By Brandon Sanderson
In this standalone novel, a man is magically transported to medieval England with almost no knowledge of who he is and how he got there — except that he’s a wizard. Equipped with small, magical healing devices built into his body and a copy of a book titled The Frugal Wizard’s Guide to Surviving Medieval England, our protagonist must overcome numerous obstacles to regain his lost memories and navigate his way in a foreign world. There’s just one problem: his guidebook exploded upon his arrival, and now he must sift through the remaining papers to try and survive amidst the angry mythological gods, a menacing cartel boss, and his struggles with amnesia. At first, the beginning of the novel, where the protagonist fell into the world, was abrupt and unsettling for my first read, so much so that I ended up dropping the book for a while. After picking it up a few weeks later, I was surprised to find that the book was incredibly enjoyable. While the tone of this book followed a similar comedic style as Tress of the Emerald Sea, a previous book that the author had written, I found myself becoming absorbed into the story more quickly than with Tress.
The protagonist was believable, interesting, and relatable, and it was satisfying to read about his journey to overcome his modern issues in a medieval land. The combination between modern jokes and medieval references took a little getting used to, but strangely enough, it was a good mix. Readers can learn both about the historical setting of medieval England while at the same time connecting their own experiences to those of the main character. I enjoyed reading about the other characters as well — unlike some standalone books I’ve read where the side characters do not add much to the narrative, the ones in this book added depth to the story and helped progress the plot. Also, I wasn’t expecting the comedic side of the book to really appeal to me, but I ended up enjoying the humour in the novel and the many references to modern culture. I would say, however, that the humour may appeal more toward younger readers as opposed to adolescents.
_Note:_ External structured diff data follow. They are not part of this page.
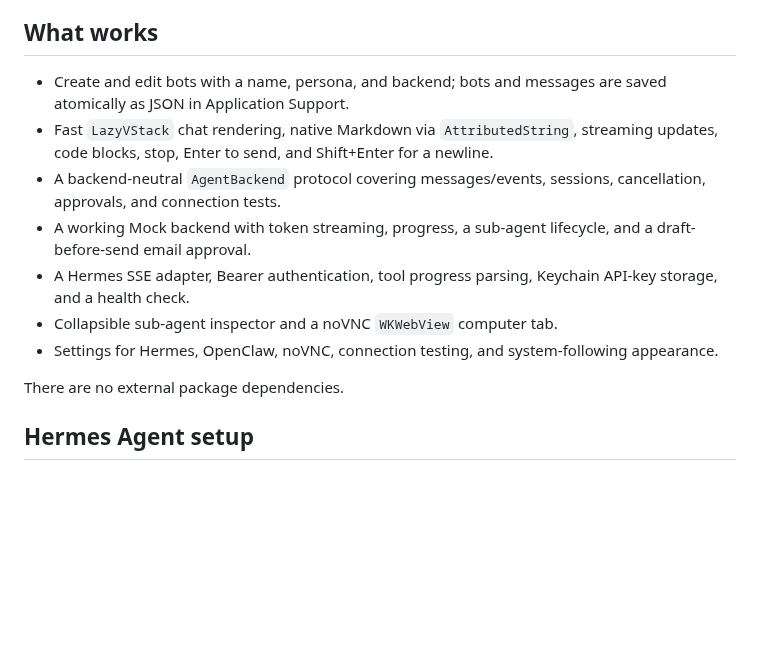
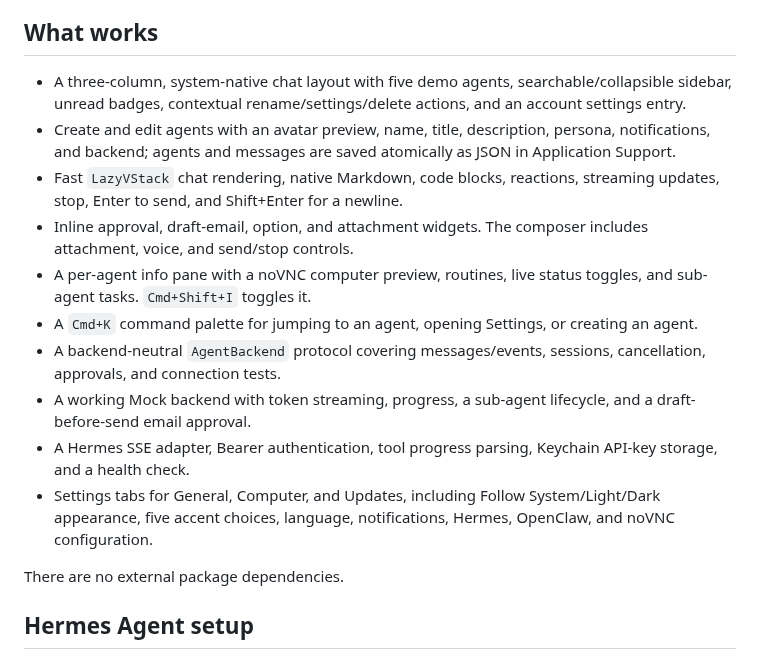
Before and after one commit to conrader/swarmhub, a Markdown page: README.md, the part around one of its changes. Rendered like a GitHub page; blank space fills up the shorter version.

```diff
--- a/README.md
+++ b/README.md
@@ -15,13 +15,16 @@ Requirements: macOS 14+, Xcode 16.2, Swift 6.
 
 ## What works
 
-- Create and edit bots with a name, persona, and backend; bots and messages are saved atomically as JSON in Application Support.
-- Fast `LazyVStack` chat rendering, native Markdown via `AttributedString`, streaming updates, code blocks, stop, Enter to send, and Shift+Enter for a newline.
+- A three-column, system-native chat layout with five demo agents, searchable/collapsible sidebar, unread badges, contextual rename/settings/delete actions, and an account settings entry.
+- Create and edit agents with an avatar preview, name, title, description, persona, notifications, and backend; agents and messages are saved atomically as JSON in Application Support.
+- Fast `LazyVStack` chat rendering, native Markdown, code blocks, reactions, streaming updates, stop, Enter to send, and Shift+Enter for a newline.
+- Inline approval, draft-email, option, and attachment widgets. The composer includes attachment, voice, and send/stop controls.
+- A per-agent info pane with a noVNC computer preview, routines, live status toggles, and sub-agent tasks. `Cmd+Shift+I` toggles it.
+- A `Cmd+K` command palette for jumping to an agent, opening Settings, or creating an agent.
 - A backend-neutral `AgentBackend` protocol covering messages/events, sessions, cancellation, approvals, and connection tests.
 - A working Mock backend with token streaming, progress, a sub-agent lifecycle, and a draft-before-send email approval.
 - A Hermes SSE adapter, Bearer authentication, tool progress parsing, Keychain API-key storage, and a health check.
-- Collapsible sub-agent inspector and a noVNC `WKWebView` computer tab.
-- Settings for Hermes, OpenClaw, noVNC, connection testing, and system-following appearance.
+- Settings tabs for General, Computer, and Updates, including Follow System/Light/Dark appearance, five accent choices, language, notifications, Hermes, OpenClaw, and noVNC configuration.
 
 There are no external package dependencies.
 
```
Also changed, not shown: other parts of README.md (+11 -6 lines), docs/screenshot-dark.png (added), docs/screenshot.png (added), 14 other files.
Overall, this is a fun, light-hearted book that readers can enjoy in their spare time. The drawings were also a wonderful bonus! 3.7 stars rounded up to 4.
Reviewed by Amal